[User interface change data]
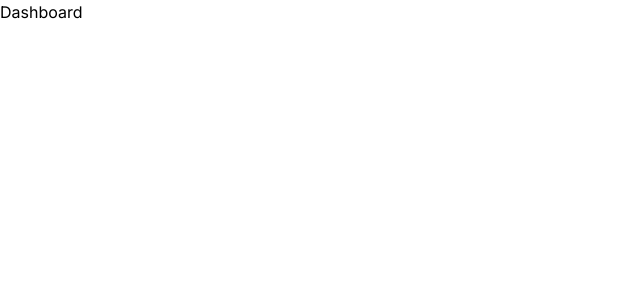
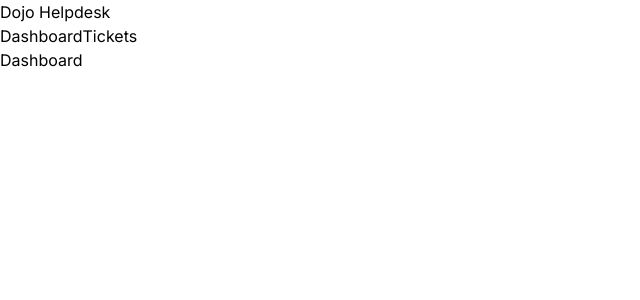
Before and after one commit to tiagoqvilla/next-helpdesk, a Next.js app: page / in a window 1280 px wide. Shown: the top 300 px of the page, without its empty margins (0-640 px from the left). Built offline with nearby package versions, Linux system fonts and the light colour scheme.

Commit message:
adiciona navbar

```diff
--- /dev/null
+++ b/app/components/Navbar.jsx
@@ -0,0 +1,11 @@
+import Link from 'next/link'
+
+export default function Navbar() {
+  return (
+    <nav>
+      <h1>Dojo Helpdesk</h1>
+      <Link href="/">Dashboard</Link>
+      <Link href="/tickets">Tickets</Link>
+    </nav>
+  )
+}
--- a/app/layout.jsx
+++ b/app/layout.jsx
@@ -1,5 +1,8 @@
 import './globals.css'
 import { Inter } from 'next/font/google'
+
+// components
+import Navbar from './components/Navbar'
 
 const inter = Inter({ subsets: ['latin'] })
 
@@ -11,7 +14,9 @@
 export default function RootLayout({ children }) {
   return (
     <html lang="en">
-      <body className={inter.className}>{children}</body>
+      <body className={inter.className}>
+        <Navbar /> {children}
+      </body>
     </html>
   )
 }
```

*TASK TO COMPLETE*. Each entry above must be repeated word for word, minus its images.

*RESULT FOR THIS EXERCISE*.
Before and after one commit to tiagoqvilla/next-helpdesk, a Next.js app: page / in a window 1280 px wide. Shown: the top 300 px of the page, without its empty margins (0-640 px from the left). Built offline with nearby package versions, Linux system fonts and the light colour scheme.

Commit message:
adiciona navbar

```diff
--- /dev/null
+++ b/app/components/Navbar.jsx
@@ -0,0 +1,11 @@
+import Link from 'next/link'
+
+export default function Navbar() {
+  return (
+    <nav>
+      <h1>Dojo Helpdesk</h1>
+      <Link href="/">Dashboard</Link>
+      <Link href="/tickets">Tickets</Link>
+    </nav>
+  )
+}
--- a/app/layout.jsx
+++ b/app/layout.jsx
@@ -1,5 +1,8 @@
 import './globals.css'
 import { Inter } from 'next/font/google'
+
+// components
+import Navbar from './components/Navbar'
 
 const inter = Inter({ subsets: ['latin'] })
 
@@ -11,7 +14,9 @@
 export default function RootLayout({ children }) {
   return (
     <html lang="en">
-      <body className={inter.className}>{children}</body>
+      <body className={inter.className}>
+        <Navbar /> {children}
+      </body>
     </html>
   )
 }
```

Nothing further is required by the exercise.